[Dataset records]
________

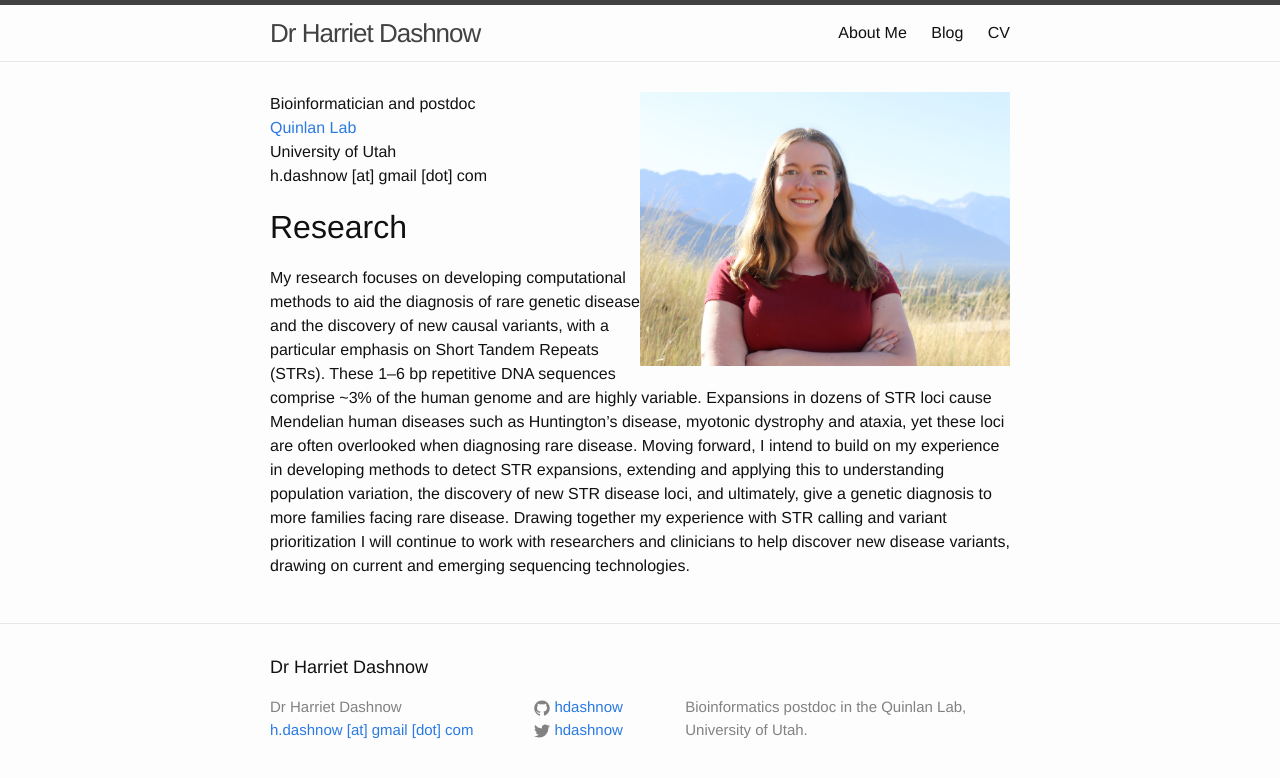
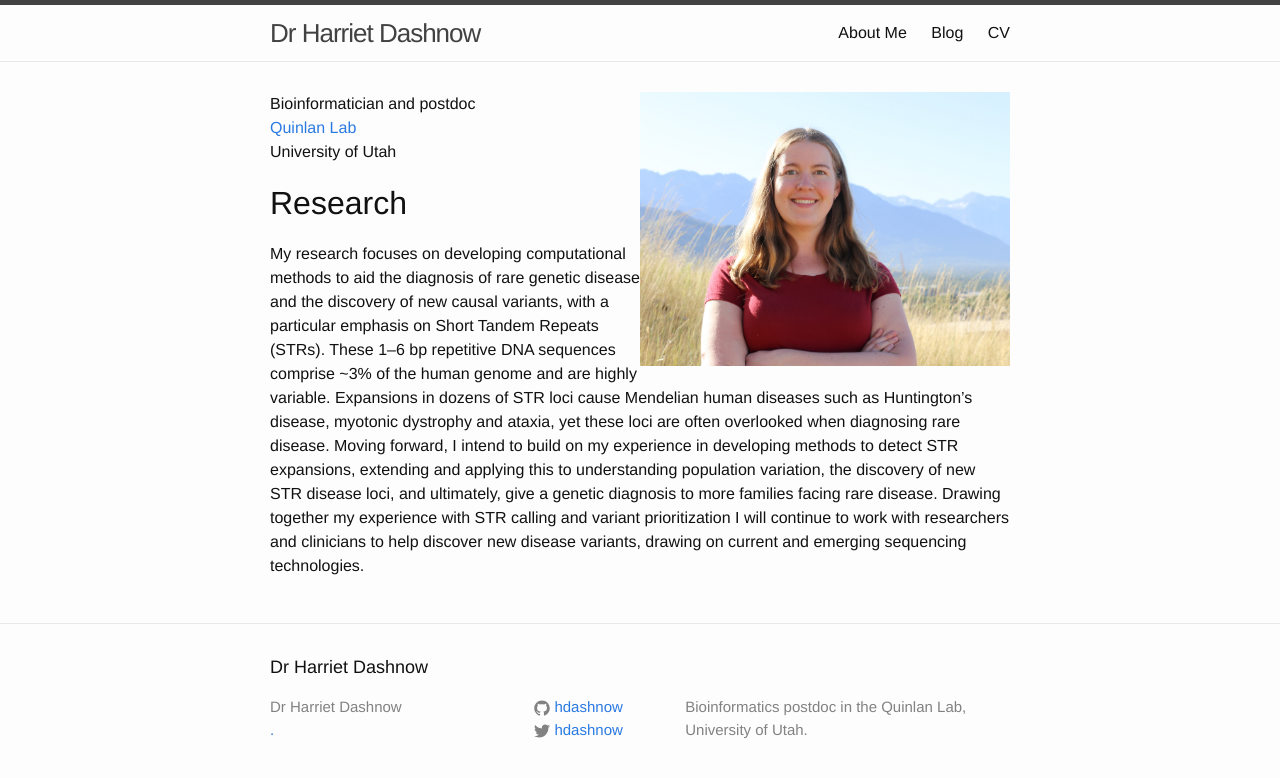
Before and after one commit to hdashnow/hdashnow.github.io, a Jekyll site: the page built from index.html, in a window 1280 px wide. Shown: the top 778 px of the page. Built offline with Jekyll 4.4.1, drawn with Linux system fonts in a browser that asks for light colours.

Commit message:
remove email

```diff
--- a/_config.yml
+++ b/_config.yml
@@ -1,6 +1,6 @@
 # Site settings
 title: Dr Harriet Dashnow
-email: h.dashnow [at] gmail [dot] com
+email: .
 description: > # this means to ignore newlines until "baseurl:"
     Bioinformatics postdoc in the Quinlan Lab, University of Utah.
 baseurl: "" # the subpath of your site, e.g. /blog/
--- a/index.html
+++ b/index.html
@@ -14,7 +14,6 @@ layout: default
   		Bioinformatician and postdoc<br>
   		<a href="http://quinlanlab.org/">Quinlan Lab</a><br>
   		University of Utah<br>
-  		h.dashnow [at] gmail [dot] com
 	    </p>
         </div>
     </div>
```
Also changed, not shown: about.md (+0 -1 lines).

________

**TASK DESCRIPTION**
Set down every record word for word and leave out the pictures.

**RESPONSE TO THIS EXERCISE**
Before and after one commit to hdashnow/hdashnow.github.io, a Jekyll site: the page built from index.html, in a window 1280 px wide. Shown: the top 778 px of the page. Built offline with Jekyll 4.4.1, drawn with Linux system fonts in a browser that asks for light colours.

Commit message:
remove email

```diff
--- a/_config.yml
+++ b/_config.yml
@@ -1,6 +1,6 @@
 # Site settings
 title: Dr Harriet Dashnow
-email: h.dashnow [at] gmail [dot] com
+email: .
 description: > # this means to ignore newlines until "baseurl:"
     Bioinformatics postdoc in the Quinlan Lab, University of Utah.
 baseurl: "" # the subpath of your site, e.g. /blog/
--- a/index.html
+++ b/index.html
@@ -14,7 +14,6 @@ layout: default
   		Bioinformatician and postdoc<br>
   		<a href="http://quinlanlab.org/">Quinlan Lab</a><br>
   		University of Utah<br>
-  		h.dashnow [at] gmail [dot] com
 	    </p>
         </div>
     </div>
```
Also changed, not shown: about.md (+0 -1 lines).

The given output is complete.